We love you, but if it makes you feel any better, it’s our job to get you the hell off our couch, and back into the world! I promise you, we know its coming.
So, as soon as you start thinking about leaving, bring it up in your sessions, just like you would any other topic. Explore it with the same curiosity and interest as you would your romantic relationships, your mother’s depression, or the fact that you think about Jello every time you have sex.
Tell your therapist if you’ve been feeling dissatisfied with the course of treatment, if you don’t feel supported, challenged, loved, empowered, confronted, pushed, whatever. Just tell them. Or, tell them that you’re finally happy and you don’t want therapy to bring you down. Tell them. Tell them that you saw their frighteningly pale skin at a hot spring, and now you can’t un-see what you saw. Just tell them.
Allow your therapist to be a part of this important decision. If you dare, let them congratulate you on the strength it must have taken to make it.
How you end this relationship will influence how you remember it. Think of the good-bye as a way to seal in the value.
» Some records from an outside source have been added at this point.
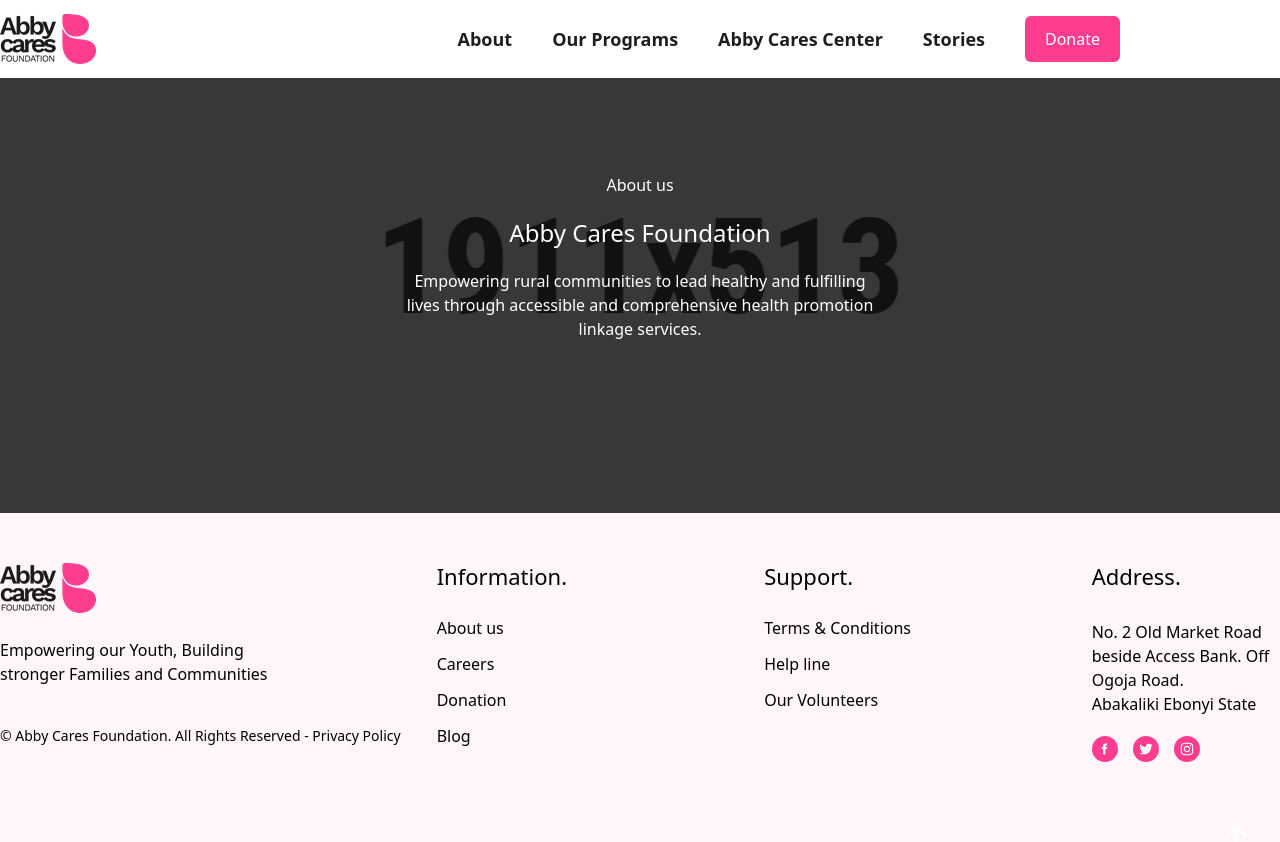
After one commit to Chiemerie1/abby_cares_foundation, a Django app: page /about/ in a window 1280 px wide. The commit adds this page. Run offline with Django 5.2, Linux system fonts and the light colour scheme.

Commit message:
Building the abouts

```diff
--- a/main/models.py
+++ b/main/models.py
@@ -25,6 +25,8 @@
         blank=False,
         upload_to="homepage_what_we_have_done"
     )
+    image_caption = models.CharField(max_length=128, default=None)
+    excerpt = models.CharField(max_length=30, default=None)
     Headline = models.CharField(max_length=30)
     paragraph = tinymce_models.HTMLField()
 
@@ -70,7 +72,9 @@
         blank=False,
         upload_to="major_outreach"
     )
+    image_caption = models.CharField(max_length=128, default=None)
     paragraph = tinymce_models.HTMLField()
+    excerpt = models.CharField(max_length=30, default=None)
     writers_name = models.CharField(max_length=200)
     created_at = models.DateTimeField(auto_now_add=True)
 
--- a/main/templates/layout/nav.html
+++ b/main/templates/layout/nav.html
@@ -63,25 +63,33 @@
 
                                     <li class="mr-7 xl:mr-[40px] relative group py-[20px]">
 
-                                        <a href="about.html" class="transition-all hover:text-secondary">About</a>
+                                        <a href="/about" class="transition-all hover:text-secondary">About</a>
 
                                         <ul class="list-none bg-white drop-shadow-[0px_6px_10px_rgba(0,0,0,0.2)] rounded-[12px] flex flex-wrap flex-col w-[220px] absolute top-[120%] left-1/2 -translate-x-1/2 transition-all
                                             group-hover:top-[100%] invisible group-hover:visible opacity-0 group-hover:opacity-100"
                                         >
                                             <li class="border-b border-dashed border-primary border-opacity-40 last:border-b-0 hover:border-solid transition-all">
-                                                <a href="about.html" class="font-lora leading-[1.571] text-[14px] text-primary p-[10px] capitalize block transition-all hover:bg-primary hover:text-white text-center my-[-1px] rounded-t-[12px]">Our Mission</a>
+                                                <a href="about.html" class="font-lora leading-[1.571] text-[14px] text-primary p-[10px] capitalize block transition-all hover:bg-primary hover:text-white hover:bg-[#FE3D8E] text-center my-[-1px] rounded-t-[12px]">
+                                                    Our Mission
+                                                </a>
                                             </li>
 
                                             <li class="border-b border-dashed border-primary border-opacity-40 last:border-b-0 hover:border-solid transition-all">
-                                                <a href="about-v2.html" class="font-lora leading-[1.571] text-[14px] text-primary p-[10px] capitalize block transition-all hover:bg-primary hover:text-white text-center my-[-1px] rounded-b-[12px]">leadership</a>
+                                                <a href="about-v2.html" class="font-lora leading-[1.571] text-[14px] text-primary p-[10px] capitalize block transition-all hover:bg-primary hover:text-white hover:bg-[#FE3D8E] text-center my-[-1px] rounded-b-[12px]">
+                                                    leadership
+                                                </a>
                                             </li>
 
                                             <li class="border-b border-dashed border-primary border-opacity-40 last:border-b-0 hover:border-solid transition-all">
-                                                <a href="about-v2.html" class="font-lora leading-[1.571] text-[14px] text-primary p-[10px] capitalize block transition-all hover:bg-primary hover:text-white text-center my-[-1px] rounded-b-[12px]">Ways to Give</a>
+                                                <a href="about-v2.html" class="font-lora leading-[1.571] text-[14px] text-primary p-[10px] capitalize block transition-all hover:bg-primary hover:text-white hover:bg-[#FE3D8E] text-center my-[-1px] rounded-b-[12px]">
+                                                    Ways to Give
+                                                </a>
                                             </li>
 
                                             <li class="border-b border-dashed border-primary border-opacity-40 last:border-b-0 hover:border-solid transition-all">
-                                                <a href="about-v2.html" class="font-lora leading-[1.571] text-[14px] text-primary p-[10px] capitalize block transition-all hover:bg-primary hover:text-white text-center my-[-1px] rounded-b-[12px]">Careers</a>
+                                                <a href="about-v2.html" class="font-lora leading-[1.571] text-[14px] text-primary p-[10px] capitalize block transition-all hover:bg-primary hover:text-white hover:bg-[#FE3D8E] text-center my-[-1px] rounded-b-[12px]">
+                                                    Careers
+                                                </a>
                                             </li>
                                         </ul>
 
@@ -94,19 +102,19 @@
                                             group-hover:top-[100%] invisible group-hover:visible opacity-0 group-hover:opacity-100"
                                         >
                                             <li class="border-b border-dashed border-primary border-opacity-40 last:border-b-0 hover:border-solid transition-all">
-                                                <a href="about.html" class="font-lora leading-[1.571] text-[14px] text-primary p-[10px] capitalize block transition-all hover:bg-primary hover:text-white text-center my-[-1px] rounded-t-[12px]">Our Mission</a>
+                                                <a href="about.html" class="font-lora leading-[1.571] text-[14px] text-primary p-[10px] capitalize block transition-all hover:bg-primary hover:text-white hover:bg-[#FE3D8E] text-center my-[-1px] rounded-t-[12px]">Our Mission</a>
                                             </li>
 
                                             <li class="border-b border-dashed border-primary border-opacity-40 last:border-b-0 hover:border-solid transition-all">
-                                                <a href="about-v2.html" class="font-lora leading-[1.571] text-[14px] text-primary p-[10px] capitalize block transition-all hover:bg-primary hover:text-white text-center my-[-1px] rounded-b-[12px]">leadership</a>
+                                                <a href="about-v2.html" class="font-lora leading-[1.571] text-[14px] text-primary p-[10px] capitalize block transition-all hover:bg-primary hover:text-white hover:bg-[#FE3D8E] text-center my-[-1px] rounded-b-[12px]">leadership</a>
                                             </li>
 
                                             <li class="border-b border-dashed border-primary border-opacity-40 last:border-b-0 hover:border-solid transition-all">
-                                                <a href="about-v2.html" class="font-lora leading-[1.571] text-[14px] text-primary p-[10px] capitalize block transition-all hover:bg-primary hover:text-white text-center my-[-1px] rounded-b-[12px]">Ways to Give</a>
+                                                <a href="about-v2.html" class="font-lora leading-[1.571] text-[14px] text-primary p-[10px] capitalize block transition-all hover:bg-primary hover:text-white hover:bg-[#FE3D8E] text-center my-[-1px] rounded-b-[12px]">Ways to Give</a>
                                             </li>
 
                                             <li class="border-b border-dashed border-primary border-opacity-40 last:border-b-0 hover:border-solid transition-all">
-                                                <a href="about-v2.html" class="font-lora leading-[1.571] text-[14px] text-primary p-[10px] capitalize block transition-all hover:bg-primary hover:text-white text-center my-[-1px] rounded-b-[12px]">Careers</a>
+                                                <a href="about-v2.html" class="font-lora leading-[1.571] text-[14px] text-primary p-[10px] capitalize block transition-all hover:bg-primary hover:text-white hover:bg-[#FE3D8E] text-center my-[-1px] rounded-b-[12px]">Careers</a>
                                             </li>
                                         </ul>
 
@@ -120,26 +128,21 @@
             group-hover:top-[100%] invisible group-hover:visible opacity-0 group-hover:opacity-100
 
             ">
-                                            <li class="border-b border-dashed border-primary border-opacity-40 last:border-b-0 hover:border-solid transition-all">
-                                                <a href="/news_and_update" class="font-lora leading-[1.571] text-[14px] text-primary p-[10px] capitalize block transition-all hover:bg-primary hover:text-[#FE3D8E] text-center my-[-1px] rounded-t-[12px]">News and Update</a>
+                                            <li class="border-b border-dashed border-primary border-opacity-40 last:border-b-0 hover:border-solid hover:bg-[#1E1E1E] transition-all">
+                                                <a href="/news_and_update" class="font-lora leading-[1.571] text-[14px] text-primary p-[10px] capitalize block transition-all hover:text-white hover:bg-[#FE3D8E] text-center my-[-1px] rounded-t-[12px]">
+                                                    News and Update
+                                                </a>
                                             </li>
-                                            <li class="border-b border-dashed border-primary border-opacity-40 last:border-b-0 hover:border-solid transition-all">
-                                                <a href="create-agency.html" class="font-lora leading-[1.571] text-[14px] text-primary p-[10px] capitalize block transition-all hover:bg-primary hover:text-[#FE3D8E] text-center my-[-1px]">
-                                                    Community Outreach</a>
+                                            <li class="border-b border-dashed border-primary border-opacity-40 last:border-b-0 hover:border-solid hover:bg-[#1E1E1E] transition-all">
+                                                <a href="create-agency.html" class="font-lora leading-[1.571] text-[14px] text-primary p-[10px] capitalize block transition-all hover:text-white hover:bg-[#FE3D8E] text-center my-[-1px]">
+                                                    Community Outreach
+                                                </a>
                                             </li>
 
-                                            <li class="border-b border-dashed border-primary border-opacity-40 last:border-b-0 hover:border-solid transition-all">
-                                                <a href="agent.html" class="font-lora leading-[1.571] text-[14px] text-primary p-[10px] capitalize block transition-all hover:bg-primary hover:text-[#FE3D8E] text-center my-[-1px]">agent</a>
-                                            </li>
-
-                                            <li class="border-b border-dashed border-primary border-opacity-40 last:border-b-0 hover:border-solid transition-all">
-                                                <a href="agency-details.html" class="font-lora leading-[1.571] text-[14px] text-primary p-[10px] capitalize block transition-all hover:bg-primary hover:text-[#FE3D8E] text-center my-[-1px]">agency
-                                                    details</a>
-                                            </li>
-
-                                            <li class="border-b border-dashed border-primary border-opacity-40 last:border-b-0 hover:border-solid transition-all">
-                                                <a href="agent-details.html" class="font-lora leading-[1.571] text-[14px] text-primary p-[10px] capitalize block transition-all hover:bg-primary hover:text-[#FE3D8E] text-center my-[-1px] rounded-b-[12px]">agent
-                                                    details</a>
+                                            <li class="border-b border-dashed border-primary border-opacity-40 last:border-b-0 hover:border-solid hover:bg-[#1E1E1E] transition-all">
+                                                <a href="agent.html" class="font-lora leading-[1.571] text-[14px] text-primary p-[10px] capitalize block transition-all hover:text-white hover:bg-[#FE3D8E] text-center my-[-1px]">
+                                                    Stories in video
+                                                </a>
                                             </li>
 
                                         </ul>
--- /dev/null
+++ b/main/templates/main/about.html
@@ -0,0 +1,26 @@
+{% extends 'layout/nav.html' %}
+
+{% load static %}
+
+{% block content %}
+
+<section class="bg-no-repeat bg-center bg-cover bg-[#FFF6F0] h-[350px] lg:h-[513px] flex flex-wrap items-center relative before:absolute before:inset-0 before:content-[''] before:bg-[#000000] before:opacity-[70%]" style="background-image: url('assets/images/breadcrumb/bg-1.png');">
+    <div class="container mx-auto">
+        <div class="grid grid-cols-12">
+            <div class="col-span-12">
+                <div class="max-w-[480px]  mx-auto text-center text-white relative z-[1]">
+                    <div class="mb-5"><span class="text-base block">About us</span></div>
+                    <h1 class="font-lora text-[36px] sm:text-[50px] md:text-[68px] lg:text-[50px] leading-tight xl:text-2xl font-medium">
+                        Abby Cares Foundation
+                    </h1>
+
+                    <p class="text-base mt-5">
+                        Empowering rural communities to lead healthy and fulfilling lives through accessible and comprehensive health promotion linkage services.
+                    </p>
+                </div>
+            </div>
+        </div>
+    </div>
+</section>
+
+{% endblock %}
--- a/main/templates/main/blog.html
+++ b/main/templates/main/blog.html
@@ -40,7 +40,7 @@
                 <div>
                     <span class="block leading-none font-normal text-[14px] text-[#FE3D8E] mb-[5px] relative before:absolute before:left-0 before:top-1/2 -translate-y-1/2 before:bg-secondary before:content-[''] before:w-[3px] before:h-[3px] before:rounded-full pl-[10px]">{{ blog.writers_name }} on {{ blog.created_at }}</span>
                     <h3><a href="{% url 'main:blog_details' id=blog.id %}" class="font-lora text-[22px] xl:text-[24px] leading-[1.285] text-primary block mb-[10px] hover:text-[#FE3D8E] transition-all font-medium">{{ blog.title}}</a></h3>
-                    <p class="font-light text-[#494949] text-[16px] leading-[1.75]">{{ blog.snip | safe }}</p>
+                    <p class="font-light text-[#494949] text-[16px] leading-[1.75]">{{ blog.excerpt }}</p>
                 </div>
             </div>
 
--- a/main/templates/main/blog_details.html
+++ b/main/templates/main/blog_details.html
@@ -32,11 +32,11 @@
                 <h1 class="mb-4 text-3xl font-extrabold leading-tight text-gray-900 lg:mb-6 lg:text-4xl">{{ blog.title }}</h1>
             </header>
             <p class="lead">
-                {{ blog.paragraph | safe }}
+                {{ blog.excerpt | safe }}
             </p>
 
             <figure><img src="{{ blog.image.url }}" alt="">
-                <figcaption>Digital art by Anonymous</figcaption>
+                <figcaption>{{ blog.image_caption }}</figcaption>
             </figure>
             <h2>Getting started with Flowbite</h2>
             <p>First of all you need to understand how Flowbite works. This library is not another framework.
--- /dev/null
+++ b/main/templates/main/careers.html
@@ -0,0 +1,6 @@
+{% extends 'layout/nav.html' %}
+
+{% load static %}
+
+{% block content %}
+{% endblock %}
--- a/main/templates/main/home.html
+++ b/main/templates/main/home.html
@@ -140,7 +140,7 @@
                         <h2 class="text-4xl font-bold tracking-tight text-white sm:text-6xl">Work with us</h2>
                         <p class="mt-6 text-lg leading-8 text-gray-300">Anim aute id magna aliqua ad ad non deserunt sunt. Qui irure qui lorem cupidatat commodo. Elit sunt amet fugiat veniam occaecat fugiat aliqua.</p>
                     </div>
-                <div class="mx-auto mt-10 max-w-2xl lg:mx-0 lg:max-w-none">
+                    {% comment %} <div class="mx-auto mt-10 max-w-2xl lg:mx-0 lg:max-w-none">
                         <div class="grid grid-cols-1 gap-x-8 gap-y-6 text-base font-semibold leading-7 text-white sm:grid-cols-2 md:flex lg:gap-x-10">
                         <a href="#">Open roles <span aria-hidden="true">&rarr;</span></a>
                         <a href="#">Internship program <span aria-hidden="true">&rarr;</span></a>
@@ -165,7 +165,7 @@
                             <dd class="text-2xl font-bold leading-9 tracking-tight text-white">Unlimited</dd>
                         </div>
                         </dl>
-                </div>
+                    </div> {% endcomment %}
                 </div>
             </div>
         </section>
@@ -196,7 +196,7 @@
             <div class="py-8 px-4 mx-auto max-w-screen-xl lg:py-16 lg:px-6">
                 <div class="mx-auto max-w-screen-md sm:text-center">
                     <h2 class="mb-4 text-3xl font-extrabold tracking-tight text-gray-900 sm:text-4xl dark:text-white">Sign up for our newsletter</h2>
-                    <p class="mx-auto mb-8 max-w-2xl  text-gray-500 md:mb-12 sm:text-xl dark:text-gray-400">Stay up to date with the roadmap progress, announcements and exclusive discounts feel free to sign up with your email.</p>
+                    <p class="mx-auto mb-8 max-w-2xl  text-gray-500 md:mb-12 sm:text-xl dark:text-gray-400">Stay up to date with the roadmap progress, and announcements. Feel free to sign up with your email.</p>
                     <form action="#">
                         <div class="items-center mx-auto mb-3 space-y-4 max-w-screen-sm sm:flex sm:space-y-0">
                             <div class="relative w-full">
--- /dev/null
+++ b/main/templates/main/leadership.html
@@ -0,0 +1,6 @@
+{% extends 'layout/nav.html' %}
+
+{% load static %}
+
+{% block content %}
+{% endblock %}
--- a/main/urls.py
+++ b/main/urls.py
@@ -19,6 +19,10 @@
     path("blog_details/<int:id>", views.blog_details , name="blog_details"),
     path("news_and_update/", views.news_and_update , name="news_and_update"),
     path("news_and_update_details/<int:id>", views.news_and_update_details , name="news_and_update_details"),
+    path("about/", views.about , name="about"),
+    path("leadership/", views.leadership , name="leadership"),
+    path("ways-to-give/", views.ways_to_give , name="ways_to_give"),
+    path("careers/", views.careers , name="careers"),
 
 ]
 
--- a/main/views.py
+++ b/main/views.py
@@ -90,6 +90,54 @@
     )
 
 
+def about(request):
+
+    return render(
+        request=request,
+        template_name="main/about.html",
+        context={
+            "css_image_url": "/static/img/BG8_4907.jpg",
+        }
+
+    )
+
+
+def leadership(request):
+
+    return render(
+        request=request,
+        template_name="main/leadership.html",
+        context={
+
+        }
+
+    )
+
+
+def ways_to_give(request):
+
+    return render(
+        request=request,
+        template_name="main/ways_to_give.html",
+        context={
+
+        }
+
+    )
+
+
+def careers(request):
+
+    return render(
+        request=request,
+        template_name="main/careers.html",
+        context={
+
+        }
+
+    )
+
+
 def outreach(request):
     outreach = NewMajorOutreach.objects.all()
     paginator = Paginator(outreach, 12)
--- a/static/css/styles.css
+++ b/static/css/styles.css
@@ -1021,8 +968,8 @@
   max-width: 1280px;
 }
 
-.max-w-xs {
-  max-width: 20rem;
+.max-w-\[480px\] {
+  max-width: 480px;
 }
 
 .-translate-x-1\/2 {
@@ -1860,6 +1685,11 @@
   opacity: 50%;
 }
 
+.before\:opacity-\[70\%\]::before {
+  content: var(--tw-content);
+  opacity: 70%;
+}
+
 .before\:transition-all::before {
   content: var(--tw-content);
   transition-property: all;
```
Also changed, not shown: other parts of static/css/styles.css (+16 -296 lines), db.sqlite3, main/migrations/0002_blog_excerpt_blog_image_caption_and_more.py (added), main/templates/main/ways_to_give.html (added). Lines whose indentation alone changed are shown as unchanged.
If you sneak, or run away, that will forever taint your experience of therapy, giving you no choice but to dart behind dumpsters and parked cars whenever you see anyone who resembles Chippa. Um, I mean, your counselor.
The termination (ending) phase of therapy might just be the most pivotal part of your work. Patterns and textures around other endings in your life can be revisited, sometimes painfully, sometimes with new and wider eyes. Let this ending be a source of pride, collaboration, growth and strength. Don’t rob yourself of that.
In therapy, it is possible to have both a sad goodbye and a happy ending.